Cleveland. The company does well and grows. In 1870 he reorganizes his company and found
the Standard Oil Company. In 1871, some refiners discuss the possibility of
making an alliance big enough to convince the railroads to give them special rebates for
the shipping of oil, and extra premiums for their competitors. They realized that the
speculative nature of their business would be done with if they became the only buyers and
only sellers. Looking for an existing company to buy its name and charter, they found the South
Improvement Company. The name was good, as it meant nothing. People involved in this
company stood for no more that 10% of the total American refining business, but told the
railroads that they stood for the majority. The Standard Oil was the main
shareholder and led the operations. This was the beginning of the alliance with the
railroads described above. The advantage over the competition was decisive, and the
leverage on the producers was soon to be felt.
7.2 The 1872 Oil War
In early 1872, after a leak, a rumor spread through the Oil Regions, a rumor of a
"great scheme between the railroads and the refiners to control the purchase and

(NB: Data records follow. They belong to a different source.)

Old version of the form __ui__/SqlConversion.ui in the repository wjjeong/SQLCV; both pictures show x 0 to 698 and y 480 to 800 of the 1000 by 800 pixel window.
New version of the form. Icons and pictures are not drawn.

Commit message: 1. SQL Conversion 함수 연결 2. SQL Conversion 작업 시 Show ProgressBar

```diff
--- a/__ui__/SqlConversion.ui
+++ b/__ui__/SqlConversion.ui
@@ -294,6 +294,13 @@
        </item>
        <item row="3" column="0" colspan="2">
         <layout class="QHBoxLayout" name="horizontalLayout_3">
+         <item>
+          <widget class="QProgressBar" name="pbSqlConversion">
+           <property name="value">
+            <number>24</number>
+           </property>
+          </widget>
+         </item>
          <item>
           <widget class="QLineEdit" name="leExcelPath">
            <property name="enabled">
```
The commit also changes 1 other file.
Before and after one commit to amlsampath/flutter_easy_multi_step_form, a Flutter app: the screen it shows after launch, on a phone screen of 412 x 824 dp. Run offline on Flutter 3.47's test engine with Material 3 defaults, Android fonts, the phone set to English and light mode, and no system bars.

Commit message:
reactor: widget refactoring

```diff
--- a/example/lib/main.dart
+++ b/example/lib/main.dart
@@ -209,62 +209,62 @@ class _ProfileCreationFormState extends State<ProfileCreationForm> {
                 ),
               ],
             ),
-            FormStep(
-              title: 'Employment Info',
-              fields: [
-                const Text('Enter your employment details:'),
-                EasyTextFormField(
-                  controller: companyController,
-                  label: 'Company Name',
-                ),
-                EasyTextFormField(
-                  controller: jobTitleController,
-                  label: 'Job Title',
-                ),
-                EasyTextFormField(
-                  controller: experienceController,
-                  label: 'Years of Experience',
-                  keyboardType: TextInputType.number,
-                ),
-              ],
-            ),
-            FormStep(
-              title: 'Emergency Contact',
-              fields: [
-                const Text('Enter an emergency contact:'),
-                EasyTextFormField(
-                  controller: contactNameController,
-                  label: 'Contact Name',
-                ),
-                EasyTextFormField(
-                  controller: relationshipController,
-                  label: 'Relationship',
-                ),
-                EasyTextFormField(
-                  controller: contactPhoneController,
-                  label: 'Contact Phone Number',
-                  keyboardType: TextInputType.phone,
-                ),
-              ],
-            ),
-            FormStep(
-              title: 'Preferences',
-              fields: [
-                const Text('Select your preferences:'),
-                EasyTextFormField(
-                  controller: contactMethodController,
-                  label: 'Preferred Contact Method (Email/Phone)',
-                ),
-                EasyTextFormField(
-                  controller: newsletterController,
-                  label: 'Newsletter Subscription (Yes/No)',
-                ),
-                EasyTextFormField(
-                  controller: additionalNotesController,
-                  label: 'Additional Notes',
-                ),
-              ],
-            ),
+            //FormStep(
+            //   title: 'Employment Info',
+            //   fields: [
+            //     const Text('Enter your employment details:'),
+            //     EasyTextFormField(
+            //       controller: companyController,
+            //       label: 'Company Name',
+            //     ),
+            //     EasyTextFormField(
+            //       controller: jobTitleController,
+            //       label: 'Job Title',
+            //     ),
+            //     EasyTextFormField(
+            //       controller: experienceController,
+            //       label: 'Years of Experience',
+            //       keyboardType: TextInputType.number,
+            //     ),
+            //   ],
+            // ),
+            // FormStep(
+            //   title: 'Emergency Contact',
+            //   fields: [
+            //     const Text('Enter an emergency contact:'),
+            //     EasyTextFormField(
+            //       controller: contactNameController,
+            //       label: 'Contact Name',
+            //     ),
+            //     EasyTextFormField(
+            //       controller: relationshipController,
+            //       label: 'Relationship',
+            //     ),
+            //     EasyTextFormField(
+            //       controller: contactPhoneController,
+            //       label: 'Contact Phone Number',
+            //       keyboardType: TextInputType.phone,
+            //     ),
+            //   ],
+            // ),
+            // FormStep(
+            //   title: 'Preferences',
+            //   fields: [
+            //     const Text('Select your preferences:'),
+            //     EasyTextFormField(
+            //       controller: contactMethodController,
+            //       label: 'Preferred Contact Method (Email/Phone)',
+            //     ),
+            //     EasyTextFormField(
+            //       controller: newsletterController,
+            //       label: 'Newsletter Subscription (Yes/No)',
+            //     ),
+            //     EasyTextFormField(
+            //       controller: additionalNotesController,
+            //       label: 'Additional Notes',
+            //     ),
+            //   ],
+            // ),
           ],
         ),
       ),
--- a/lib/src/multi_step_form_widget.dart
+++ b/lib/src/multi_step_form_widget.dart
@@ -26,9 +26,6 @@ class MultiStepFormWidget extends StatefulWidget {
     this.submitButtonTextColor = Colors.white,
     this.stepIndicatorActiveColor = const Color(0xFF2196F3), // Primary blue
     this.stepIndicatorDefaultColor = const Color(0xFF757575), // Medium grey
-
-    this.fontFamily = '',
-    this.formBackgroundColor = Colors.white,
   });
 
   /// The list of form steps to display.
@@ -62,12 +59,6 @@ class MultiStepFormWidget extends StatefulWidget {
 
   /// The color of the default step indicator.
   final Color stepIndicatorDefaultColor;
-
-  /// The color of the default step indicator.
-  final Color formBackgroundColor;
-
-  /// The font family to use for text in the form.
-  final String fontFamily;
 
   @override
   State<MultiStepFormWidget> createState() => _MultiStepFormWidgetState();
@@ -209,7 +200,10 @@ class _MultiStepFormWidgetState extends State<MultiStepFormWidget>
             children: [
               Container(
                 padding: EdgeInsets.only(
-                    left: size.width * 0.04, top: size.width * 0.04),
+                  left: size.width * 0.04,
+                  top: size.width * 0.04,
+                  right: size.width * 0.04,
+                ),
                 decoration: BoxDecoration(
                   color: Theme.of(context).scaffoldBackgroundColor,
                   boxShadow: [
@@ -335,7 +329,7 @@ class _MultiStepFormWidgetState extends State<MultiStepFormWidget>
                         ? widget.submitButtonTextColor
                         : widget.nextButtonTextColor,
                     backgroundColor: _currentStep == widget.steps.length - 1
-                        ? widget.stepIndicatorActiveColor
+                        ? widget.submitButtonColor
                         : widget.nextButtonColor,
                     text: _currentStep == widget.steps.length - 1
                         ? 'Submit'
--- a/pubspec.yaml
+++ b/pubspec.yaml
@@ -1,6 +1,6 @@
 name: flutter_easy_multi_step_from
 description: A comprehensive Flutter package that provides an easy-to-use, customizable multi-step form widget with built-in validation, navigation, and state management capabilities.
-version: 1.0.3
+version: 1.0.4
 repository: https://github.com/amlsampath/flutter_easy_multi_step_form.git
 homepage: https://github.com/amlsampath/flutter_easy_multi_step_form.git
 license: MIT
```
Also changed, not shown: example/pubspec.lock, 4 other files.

shipping of crude oil". At the same time, an employee disclosed prematurely the new
railroads rates, twice as expensive as before. The rage of the producers immediately led
to demonstrations, a press campaign in the Oil City Derrick and petitions to
the Pennsylvania legislature and to Washington. The producers decided not to deliver a
drop of oil more. The Standard Oil Company had to close its refineries for technical
unemployment and waited patiently for greed and hunger to break the enemy's front.
After an investigation had revealed the preferential rebates given for rail transport,
a court ordered a unique rate. Congress concluded that the South Improvement Company
was the most enormous and most daring of all the conspirations that a free country had
ever seen. An other man would have let the anger and despise win over him, but not
Rockefeller. He had a mind that, when faced to wall, tried to circumvent it subreptiously
or to find a hole. And so was did he do ?
He went on asking for preferential rebates ! And the railroads had to yield, as the
means of transportation between oil fields and refineries were numerous (several railroads
and a canal) and a big client like the Standard could have his will done, always menacing
to switch to a competitor in case of non cooperation. The only thing that changed was that
the importance of keeping these deals secret were now clearer.
This oil war had after all a nice ending for Mr. Rockefeller, but he had still a
lot to do. Too many independent refiners were left to let him make an monopolist price,
and he quickly settled to eradicate them.